Write every record out again exactly, and keep images out of it.

================

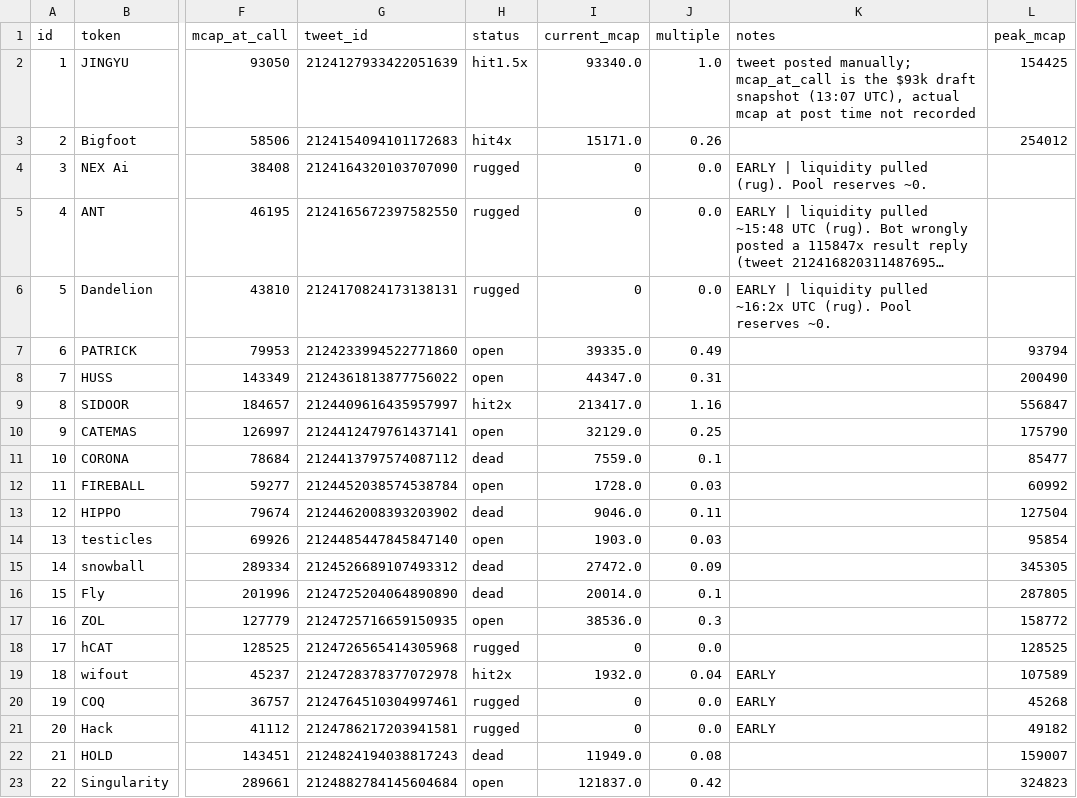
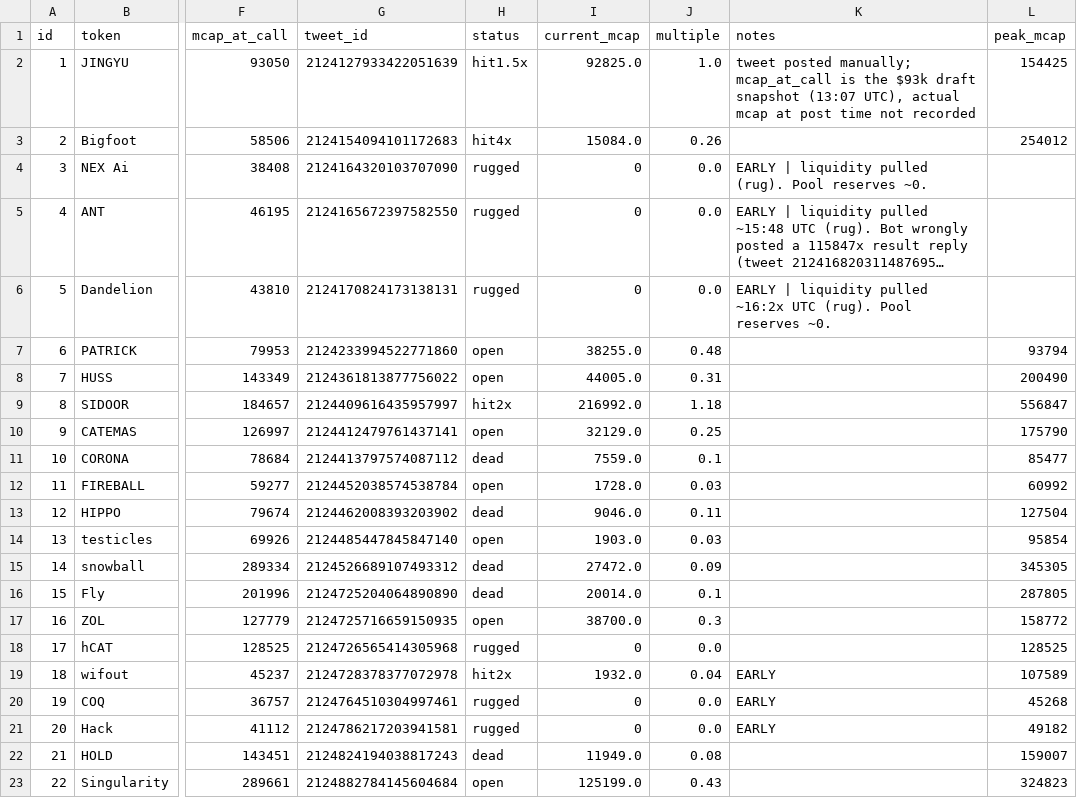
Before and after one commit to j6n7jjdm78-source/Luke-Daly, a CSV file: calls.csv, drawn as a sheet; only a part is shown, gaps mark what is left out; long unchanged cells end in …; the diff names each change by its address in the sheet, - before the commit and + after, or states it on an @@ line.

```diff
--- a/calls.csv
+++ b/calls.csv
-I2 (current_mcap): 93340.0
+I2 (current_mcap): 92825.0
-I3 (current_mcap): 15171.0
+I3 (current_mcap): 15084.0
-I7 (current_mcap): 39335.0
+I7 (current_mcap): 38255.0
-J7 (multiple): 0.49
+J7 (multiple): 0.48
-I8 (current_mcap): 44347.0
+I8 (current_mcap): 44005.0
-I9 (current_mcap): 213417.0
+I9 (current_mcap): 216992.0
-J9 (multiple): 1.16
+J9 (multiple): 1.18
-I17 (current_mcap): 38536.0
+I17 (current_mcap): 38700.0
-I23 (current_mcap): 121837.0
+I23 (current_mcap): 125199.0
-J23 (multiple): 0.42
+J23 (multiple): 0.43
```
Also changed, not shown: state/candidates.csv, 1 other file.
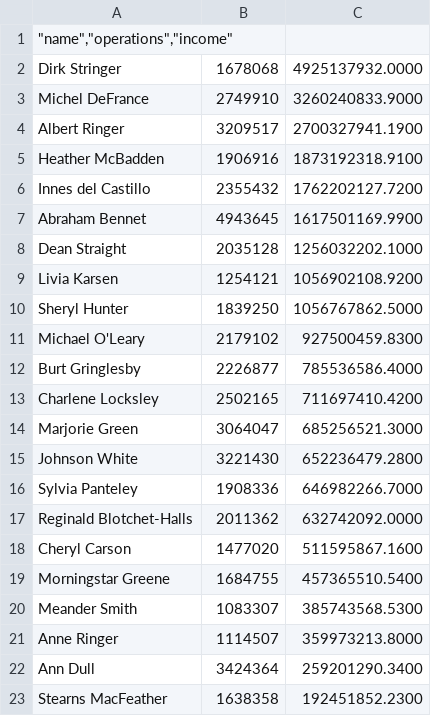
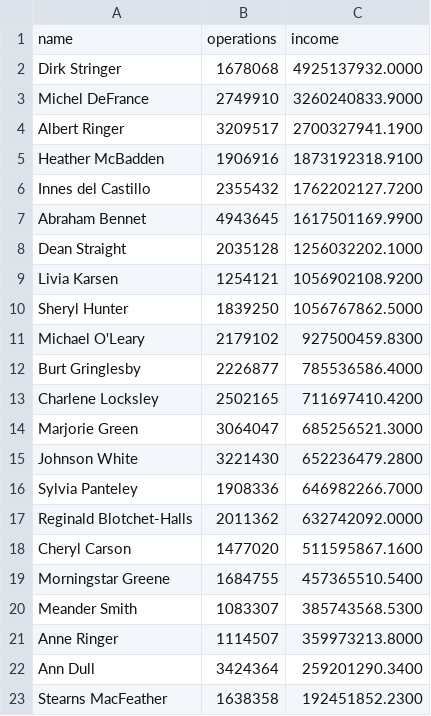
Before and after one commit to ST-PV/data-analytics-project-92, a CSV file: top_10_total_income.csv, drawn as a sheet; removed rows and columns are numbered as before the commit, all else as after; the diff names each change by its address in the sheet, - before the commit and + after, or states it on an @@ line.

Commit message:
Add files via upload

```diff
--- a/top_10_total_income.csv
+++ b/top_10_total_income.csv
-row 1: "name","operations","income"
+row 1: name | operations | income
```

================

ANSWER SPACE ::
Before and after one commit to j6n7jjdm78-source/Luke-Daly, a CSV file: calls.csv, drawn as a sheet; only a part is shown, gaps mark what is left out; long unchanged cells end in …; the diff names each change by its address in the sheet, - before the commit and + after, or states it on an @@ line.

```diff
--- a/calls.csv
+++ b/calls.csv
-I2 (current_mcap): 93340.0
+I2 (current_mcap): 92825.0
-I3 (current_mcap): 15171.0
+I3 (current_mcap): 15084.0
-I7 (current_mcap): 39335.0
+I7 (current_mcap): 38255.0
-J7 (multiple): 0.49
+J7 (multiple): 0.48
-I8 (current_mcap): 44347.0
+I8 (current_mcap): 44005.0
-I9 (current_mcap): 213417.0
+I9 (current_mcap): 216992.0
-J9 (multiple): 1.16
+J9 (multiple): 1.18
-I17 (current_mcap): 38536.0
+I17 (current_mcap): 38700.0
-I23 (current_mcap): 121837.0
+I23 (current_mcap): 125199.0
-J23 (multiple): 0.42
+J23 (multiple): 0.43
```
Also changed, not shown: state/candidates.csv, 1 other file.
Before and after one commit to ST-PV/data-analytics-project-92, a CSV file: top_10_total_income.csv, drawn as a sheet; removed rows and columns are numbered as before the commit, all else as after; the diff names each change by its address in the sheet, - before the commit and + after, or states it on an @@ line.

Commit message:
Add files via upload

```diff
--- a/top_10_total_income.csv
+++ b/top_10_total_income.csv
-row 1: "name","operations","income"
+row 1: name | operations | income
```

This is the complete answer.